Water therapy is typically done in three parts: the warm up, stretching or toning and the cool down. Therapists enter the pool alongside patients and aid in assistive movements as they instruct the proper techniques. The warm up consists of a combination of various cardiovascular exercises. Depending on the type of session, warm ups may include swimming laps. Water strength exercises are ideal for targeting certain areas of the body, such as the hips, quadriceps, back, arms, shoulders or abs. Warm ups should take only a few minutes before moving onto the stretching or toning part of the session.
Water has been proven effective as a treatment for pain. Ice packs constrict blood vessels, thus decreasing swelling and pain from everything from a sports injury to bad headache. Hot tubs are often used to facilitate relaxation, reduce pain from muscle soreness and can be used for active persons of all physical levels and ages. Water therapy speeds up the healing process and allows the injured person to maintain his/her fitness levels without having to try and put their full weight on an injured leg, foot or other part of the body. Taking the time to relax in a heated bath at home is also beneficial.

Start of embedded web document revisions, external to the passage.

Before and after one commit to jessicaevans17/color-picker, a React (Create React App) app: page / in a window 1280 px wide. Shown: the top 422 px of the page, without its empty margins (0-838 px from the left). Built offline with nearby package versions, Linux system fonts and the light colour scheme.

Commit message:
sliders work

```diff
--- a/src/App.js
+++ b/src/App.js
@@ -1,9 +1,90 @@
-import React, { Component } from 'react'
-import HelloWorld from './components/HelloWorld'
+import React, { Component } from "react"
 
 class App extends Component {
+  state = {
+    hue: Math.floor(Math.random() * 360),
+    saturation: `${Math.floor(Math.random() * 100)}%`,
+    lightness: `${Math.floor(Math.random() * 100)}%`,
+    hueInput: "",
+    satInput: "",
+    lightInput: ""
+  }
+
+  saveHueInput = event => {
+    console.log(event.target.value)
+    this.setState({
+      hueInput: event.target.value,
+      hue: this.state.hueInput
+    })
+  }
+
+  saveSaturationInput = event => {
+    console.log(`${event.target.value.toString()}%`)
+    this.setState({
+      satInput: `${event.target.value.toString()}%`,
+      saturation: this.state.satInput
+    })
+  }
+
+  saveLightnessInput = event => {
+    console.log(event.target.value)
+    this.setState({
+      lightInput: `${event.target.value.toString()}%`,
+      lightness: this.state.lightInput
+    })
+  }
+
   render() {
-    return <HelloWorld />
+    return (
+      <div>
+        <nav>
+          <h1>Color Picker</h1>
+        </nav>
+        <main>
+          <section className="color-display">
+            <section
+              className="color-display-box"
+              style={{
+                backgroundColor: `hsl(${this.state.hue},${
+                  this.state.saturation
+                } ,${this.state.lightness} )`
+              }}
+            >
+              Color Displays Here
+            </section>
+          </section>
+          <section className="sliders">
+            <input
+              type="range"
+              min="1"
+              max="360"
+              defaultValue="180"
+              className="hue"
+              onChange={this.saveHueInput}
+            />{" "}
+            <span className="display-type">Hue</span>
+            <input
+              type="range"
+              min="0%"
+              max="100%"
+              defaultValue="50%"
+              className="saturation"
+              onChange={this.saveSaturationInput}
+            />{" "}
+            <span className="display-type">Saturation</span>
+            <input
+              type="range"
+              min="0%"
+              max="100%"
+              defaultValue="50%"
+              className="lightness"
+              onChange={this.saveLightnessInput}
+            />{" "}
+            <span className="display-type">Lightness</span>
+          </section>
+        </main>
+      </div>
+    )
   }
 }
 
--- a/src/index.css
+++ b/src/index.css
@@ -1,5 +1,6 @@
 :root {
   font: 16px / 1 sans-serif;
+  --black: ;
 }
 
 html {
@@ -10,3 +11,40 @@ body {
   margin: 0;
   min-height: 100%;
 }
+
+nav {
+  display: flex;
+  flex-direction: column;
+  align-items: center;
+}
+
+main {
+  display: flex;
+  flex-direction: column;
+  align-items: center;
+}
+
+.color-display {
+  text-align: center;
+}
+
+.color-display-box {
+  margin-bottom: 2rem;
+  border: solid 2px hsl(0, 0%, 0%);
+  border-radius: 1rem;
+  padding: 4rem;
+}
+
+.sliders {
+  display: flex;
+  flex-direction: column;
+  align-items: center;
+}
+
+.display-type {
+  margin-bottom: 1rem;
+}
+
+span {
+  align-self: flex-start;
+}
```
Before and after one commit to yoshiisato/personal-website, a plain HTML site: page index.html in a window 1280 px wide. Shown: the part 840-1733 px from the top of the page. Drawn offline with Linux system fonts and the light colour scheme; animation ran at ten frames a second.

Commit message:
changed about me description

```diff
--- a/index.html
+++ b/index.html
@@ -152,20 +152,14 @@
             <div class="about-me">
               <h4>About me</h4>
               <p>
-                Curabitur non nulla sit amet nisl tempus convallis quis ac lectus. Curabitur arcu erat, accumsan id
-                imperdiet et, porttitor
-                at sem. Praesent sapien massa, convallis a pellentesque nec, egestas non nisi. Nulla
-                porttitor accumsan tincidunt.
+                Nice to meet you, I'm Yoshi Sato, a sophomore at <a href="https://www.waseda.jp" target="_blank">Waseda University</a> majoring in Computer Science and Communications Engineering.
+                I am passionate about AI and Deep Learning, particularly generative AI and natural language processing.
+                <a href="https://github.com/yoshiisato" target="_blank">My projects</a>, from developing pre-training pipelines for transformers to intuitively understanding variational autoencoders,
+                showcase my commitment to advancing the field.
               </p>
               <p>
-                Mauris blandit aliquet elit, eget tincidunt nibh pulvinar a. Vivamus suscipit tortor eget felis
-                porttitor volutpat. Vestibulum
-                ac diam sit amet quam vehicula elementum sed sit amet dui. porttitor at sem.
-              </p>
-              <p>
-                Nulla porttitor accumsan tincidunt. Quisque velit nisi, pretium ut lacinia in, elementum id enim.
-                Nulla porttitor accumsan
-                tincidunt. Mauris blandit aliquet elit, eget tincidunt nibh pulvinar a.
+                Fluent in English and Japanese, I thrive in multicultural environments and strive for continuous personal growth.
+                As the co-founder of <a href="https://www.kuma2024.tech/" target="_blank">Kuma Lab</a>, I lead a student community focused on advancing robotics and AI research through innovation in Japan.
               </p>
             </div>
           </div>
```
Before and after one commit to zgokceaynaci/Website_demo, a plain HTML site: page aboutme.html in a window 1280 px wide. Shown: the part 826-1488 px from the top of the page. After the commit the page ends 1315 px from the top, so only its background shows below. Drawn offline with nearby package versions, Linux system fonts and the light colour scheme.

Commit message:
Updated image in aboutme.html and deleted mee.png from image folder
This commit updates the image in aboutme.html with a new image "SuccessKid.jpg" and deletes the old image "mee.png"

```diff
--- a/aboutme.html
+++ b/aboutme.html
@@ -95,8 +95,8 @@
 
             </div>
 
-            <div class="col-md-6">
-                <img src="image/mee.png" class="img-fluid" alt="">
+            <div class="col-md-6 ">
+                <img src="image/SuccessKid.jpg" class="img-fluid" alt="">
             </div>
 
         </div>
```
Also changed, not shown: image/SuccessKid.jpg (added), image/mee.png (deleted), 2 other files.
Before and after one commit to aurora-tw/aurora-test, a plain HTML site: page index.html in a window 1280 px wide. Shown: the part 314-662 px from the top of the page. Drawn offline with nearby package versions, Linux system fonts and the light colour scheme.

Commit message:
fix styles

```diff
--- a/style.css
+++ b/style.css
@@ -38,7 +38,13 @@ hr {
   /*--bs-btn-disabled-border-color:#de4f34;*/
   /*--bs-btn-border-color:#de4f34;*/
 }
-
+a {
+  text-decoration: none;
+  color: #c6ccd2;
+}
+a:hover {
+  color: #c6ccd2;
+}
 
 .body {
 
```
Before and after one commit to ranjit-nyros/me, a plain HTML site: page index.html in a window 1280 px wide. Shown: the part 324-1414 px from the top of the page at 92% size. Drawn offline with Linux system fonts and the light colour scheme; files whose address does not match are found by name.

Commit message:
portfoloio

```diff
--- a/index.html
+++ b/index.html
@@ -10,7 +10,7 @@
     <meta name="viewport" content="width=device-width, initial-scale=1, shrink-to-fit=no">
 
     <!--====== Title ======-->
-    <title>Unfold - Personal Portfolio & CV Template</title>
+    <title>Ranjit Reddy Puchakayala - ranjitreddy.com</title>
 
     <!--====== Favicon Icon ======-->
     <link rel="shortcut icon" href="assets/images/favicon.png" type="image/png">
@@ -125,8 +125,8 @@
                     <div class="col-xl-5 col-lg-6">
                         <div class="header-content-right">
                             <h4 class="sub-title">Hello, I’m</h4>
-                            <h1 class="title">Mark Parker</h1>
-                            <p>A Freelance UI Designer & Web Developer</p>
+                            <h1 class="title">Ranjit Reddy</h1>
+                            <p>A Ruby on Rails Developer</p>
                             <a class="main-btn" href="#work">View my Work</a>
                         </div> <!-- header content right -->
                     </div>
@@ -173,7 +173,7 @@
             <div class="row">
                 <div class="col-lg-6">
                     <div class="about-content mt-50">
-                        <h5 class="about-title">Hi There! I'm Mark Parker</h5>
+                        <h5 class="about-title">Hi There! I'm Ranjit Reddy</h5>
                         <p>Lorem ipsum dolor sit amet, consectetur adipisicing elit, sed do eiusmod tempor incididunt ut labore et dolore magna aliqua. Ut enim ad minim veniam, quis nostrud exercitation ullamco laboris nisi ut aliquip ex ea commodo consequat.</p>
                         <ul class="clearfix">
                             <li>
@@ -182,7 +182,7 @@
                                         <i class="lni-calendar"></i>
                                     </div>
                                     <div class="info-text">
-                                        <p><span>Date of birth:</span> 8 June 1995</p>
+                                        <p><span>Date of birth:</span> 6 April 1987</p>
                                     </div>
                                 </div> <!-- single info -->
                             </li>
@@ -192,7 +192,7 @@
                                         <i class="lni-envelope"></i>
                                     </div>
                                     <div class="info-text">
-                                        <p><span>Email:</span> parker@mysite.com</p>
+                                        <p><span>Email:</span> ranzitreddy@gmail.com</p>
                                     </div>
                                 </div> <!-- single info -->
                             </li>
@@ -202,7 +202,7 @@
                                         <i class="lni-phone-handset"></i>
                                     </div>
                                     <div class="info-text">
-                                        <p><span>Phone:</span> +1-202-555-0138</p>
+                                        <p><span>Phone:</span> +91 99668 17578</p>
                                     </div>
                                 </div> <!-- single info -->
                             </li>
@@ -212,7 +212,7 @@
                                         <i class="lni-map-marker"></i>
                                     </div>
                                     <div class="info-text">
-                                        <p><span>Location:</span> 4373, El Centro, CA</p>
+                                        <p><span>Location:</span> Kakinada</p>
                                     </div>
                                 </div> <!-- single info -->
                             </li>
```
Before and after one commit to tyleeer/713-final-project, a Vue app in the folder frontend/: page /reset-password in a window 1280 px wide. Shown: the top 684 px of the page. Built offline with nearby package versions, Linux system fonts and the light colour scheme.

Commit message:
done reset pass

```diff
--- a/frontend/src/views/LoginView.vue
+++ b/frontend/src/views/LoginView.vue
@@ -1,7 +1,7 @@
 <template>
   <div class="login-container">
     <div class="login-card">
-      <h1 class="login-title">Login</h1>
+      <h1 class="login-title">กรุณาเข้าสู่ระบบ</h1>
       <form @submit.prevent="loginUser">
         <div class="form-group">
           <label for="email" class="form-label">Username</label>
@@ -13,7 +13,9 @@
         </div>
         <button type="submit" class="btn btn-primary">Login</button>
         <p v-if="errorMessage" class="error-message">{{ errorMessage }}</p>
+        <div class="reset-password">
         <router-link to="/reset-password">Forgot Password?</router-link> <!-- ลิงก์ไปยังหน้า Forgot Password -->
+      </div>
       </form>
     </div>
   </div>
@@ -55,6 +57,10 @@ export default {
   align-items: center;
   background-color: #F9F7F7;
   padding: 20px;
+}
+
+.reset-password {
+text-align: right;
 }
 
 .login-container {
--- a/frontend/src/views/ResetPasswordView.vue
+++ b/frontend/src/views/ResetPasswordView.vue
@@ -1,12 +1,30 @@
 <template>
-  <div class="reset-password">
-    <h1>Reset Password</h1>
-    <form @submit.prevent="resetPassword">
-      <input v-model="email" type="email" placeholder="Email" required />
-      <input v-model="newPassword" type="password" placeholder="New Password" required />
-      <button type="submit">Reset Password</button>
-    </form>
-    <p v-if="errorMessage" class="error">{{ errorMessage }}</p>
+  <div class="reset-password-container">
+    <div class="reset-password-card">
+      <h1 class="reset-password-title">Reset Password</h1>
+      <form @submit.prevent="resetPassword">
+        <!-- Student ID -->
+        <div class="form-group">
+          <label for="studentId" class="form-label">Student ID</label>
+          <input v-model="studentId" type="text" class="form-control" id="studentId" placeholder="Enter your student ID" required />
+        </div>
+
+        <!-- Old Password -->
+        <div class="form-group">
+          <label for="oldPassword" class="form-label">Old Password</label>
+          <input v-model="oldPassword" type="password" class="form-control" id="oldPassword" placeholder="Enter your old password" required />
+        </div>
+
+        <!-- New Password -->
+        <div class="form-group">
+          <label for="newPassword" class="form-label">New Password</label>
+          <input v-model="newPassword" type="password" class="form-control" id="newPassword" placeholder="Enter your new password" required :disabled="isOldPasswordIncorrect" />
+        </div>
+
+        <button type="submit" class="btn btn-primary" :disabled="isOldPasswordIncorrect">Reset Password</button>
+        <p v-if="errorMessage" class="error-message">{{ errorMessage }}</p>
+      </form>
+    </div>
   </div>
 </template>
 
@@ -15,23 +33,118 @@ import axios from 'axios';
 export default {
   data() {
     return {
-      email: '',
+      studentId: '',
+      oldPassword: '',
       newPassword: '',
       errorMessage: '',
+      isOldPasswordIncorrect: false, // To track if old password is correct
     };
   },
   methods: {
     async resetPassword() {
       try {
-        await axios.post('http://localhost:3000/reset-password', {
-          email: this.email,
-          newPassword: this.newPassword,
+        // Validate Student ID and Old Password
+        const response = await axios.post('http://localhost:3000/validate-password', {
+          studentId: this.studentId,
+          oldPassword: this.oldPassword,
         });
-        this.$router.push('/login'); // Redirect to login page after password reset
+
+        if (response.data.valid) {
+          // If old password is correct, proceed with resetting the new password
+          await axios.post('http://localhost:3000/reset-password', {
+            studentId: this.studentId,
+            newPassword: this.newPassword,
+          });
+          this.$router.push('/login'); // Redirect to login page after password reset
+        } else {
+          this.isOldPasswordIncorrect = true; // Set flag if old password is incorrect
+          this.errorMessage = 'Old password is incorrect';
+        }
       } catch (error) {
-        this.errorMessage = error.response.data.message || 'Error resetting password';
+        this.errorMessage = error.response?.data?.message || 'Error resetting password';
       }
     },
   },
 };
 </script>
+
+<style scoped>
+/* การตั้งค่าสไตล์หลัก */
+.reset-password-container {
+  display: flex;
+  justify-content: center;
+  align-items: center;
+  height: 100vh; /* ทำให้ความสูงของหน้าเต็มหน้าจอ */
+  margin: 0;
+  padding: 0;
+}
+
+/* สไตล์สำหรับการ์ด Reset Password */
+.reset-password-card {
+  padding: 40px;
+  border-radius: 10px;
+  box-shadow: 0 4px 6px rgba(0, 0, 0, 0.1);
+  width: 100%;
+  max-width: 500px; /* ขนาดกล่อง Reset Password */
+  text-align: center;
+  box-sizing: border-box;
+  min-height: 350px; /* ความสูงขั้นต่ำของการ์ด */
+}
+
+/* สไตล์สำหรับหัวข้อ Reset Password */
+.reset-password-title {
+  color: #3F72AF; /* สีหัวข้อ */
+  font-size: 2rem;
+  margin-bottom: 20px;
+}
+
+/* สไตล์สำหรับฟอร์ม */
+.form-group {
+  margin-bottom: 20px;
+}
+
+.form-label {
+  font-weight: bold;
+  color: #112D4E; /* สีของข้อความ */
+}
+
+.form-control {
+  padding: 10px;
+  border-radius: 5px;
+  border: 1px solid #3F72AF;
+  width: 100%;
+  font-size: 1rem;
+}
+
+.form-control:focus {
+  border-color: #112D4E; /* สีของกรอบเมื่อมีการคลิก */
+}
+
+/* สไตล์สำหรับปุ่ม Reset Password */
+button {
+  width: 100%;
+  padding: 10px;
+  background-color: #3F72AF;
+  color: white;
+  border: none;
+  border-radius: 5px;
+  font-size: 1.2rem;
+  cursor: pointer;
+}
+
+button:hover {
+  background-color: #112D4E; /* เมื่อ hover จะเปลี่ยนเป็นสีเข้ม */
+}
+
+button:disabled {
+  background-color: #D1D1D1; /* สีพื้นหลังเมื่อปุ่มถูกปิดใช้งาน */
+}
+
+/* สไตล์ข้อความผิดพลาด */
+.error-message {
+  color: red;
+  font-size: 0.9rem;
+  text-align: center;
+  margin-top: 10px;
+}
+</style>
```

Studies have shown that pain and muscle spasms in an injured area are reduced when the temperature of the water reaches 90 to 95 degrees. When pain and swelling is reduced, the body is able to relax and heal more quickly. Hot tubs set to this temperature are ideal for enhancing range of motion and promoting pain relief. Pools and other bodies of water accommodate both shorter and taller patients and provide sufficient room for the proper execution of exercises.
Water rehabilitation can range from an affordable $50 to the higher-priced $250 for a 45-minute therapy session. Cost will depend on several factors, including the type of session options selected and whether the session is a private or group lesson. In some cases, an insurance company may pay for part or all of the cost related to the water rehabilitation sessions. It’s important to speak with the insurance provider before starting therapy to ensure the cost is covered. Thankfully, aquatic therapy first appeared as a CPT code in 1995, increasing the chance it will be at least partially taken care of by a patient’s particular insurance company.
Water rehabilitation can be used to improve overall fitness and speed up healing of various conditions and injuries, especially for persons anxious to get back to their workouts or the playing field. Patients in need of water rehabilitation should consult their doctor to find treatment options at a local hospital, long-term health facility or gym.